|Cardinal George Pell arrives at the child abuse Royal Commission|
Examples cited by The Post were comments that have already been the source of controversy in Australia, including his response to a question about whether paedophile priest Gerard Ridsdale's offending was "common knowledge" in the 1970s. Cardinal Pell described it as "a sad story and it was not of much interest to me".
The paper also quoted Pell stating "there's tendency to evil in the Catholic Church too and sometimes it's better, sometimes it's worse but for good or for ill the Church follows the patterns of the societies in which it lives."
"That formulation," the editorial board wrote, "often heard from church officials, seeks obliquely to airbrush the church's staggering lapses and reflects the Vatican's ongoing failure to come fully to terms with the pattern of abuse."
"The fact is that the church was institutionally complicit in allowing men in positions of authority, in hundreds of dioceses worldwide, to abuse children, thereby damaging or wrecking their lives."
The Washington Post's executive editor, Marty Baron, is the former editor of The Boston Globe and was instrumental in driving the investigation into sexual abuse depicted in Spotlight.

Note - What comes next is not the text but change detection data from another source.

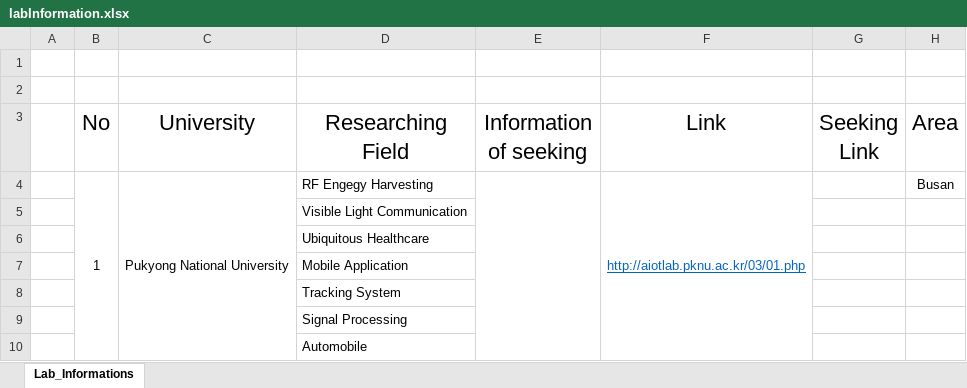
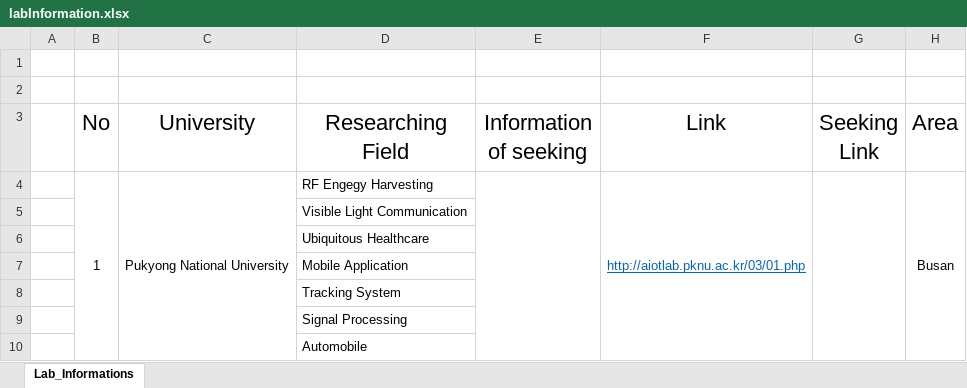
Before and after one commit to TrieuPhanNgoc/_docs_sources, an Excel workbook: _self/_lab_informations/labInformation.xlsx, sheet Lab_Informations, drawn as a sheet; only a part is shown; values as stored, in another font and other column widths than the file's, no borders; the diff covers the shown part only; the diff names each change by its address in the sheet, - before the commit and + after, or states it on an @@ line.

```diff
--- a/_self/_lab_informations/labInformation.xlsx (sheet Lab_Informations)
+++ b/_self/_lab_informations/labInformation.xlsx (sheet Lab_Informations)
+G4:G12 merged
+H4:H12 merged
```
Also changed, not shown: 2 added rows, 2 edited cells and merged cells elsewhere in this sheet, 33 other files.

Cardinal Pell, who gave testimony before the commission over four days last week, later said he regrets his choice of words when stating the Ridsdale's reputation did not interest him, saying he "responded poorly."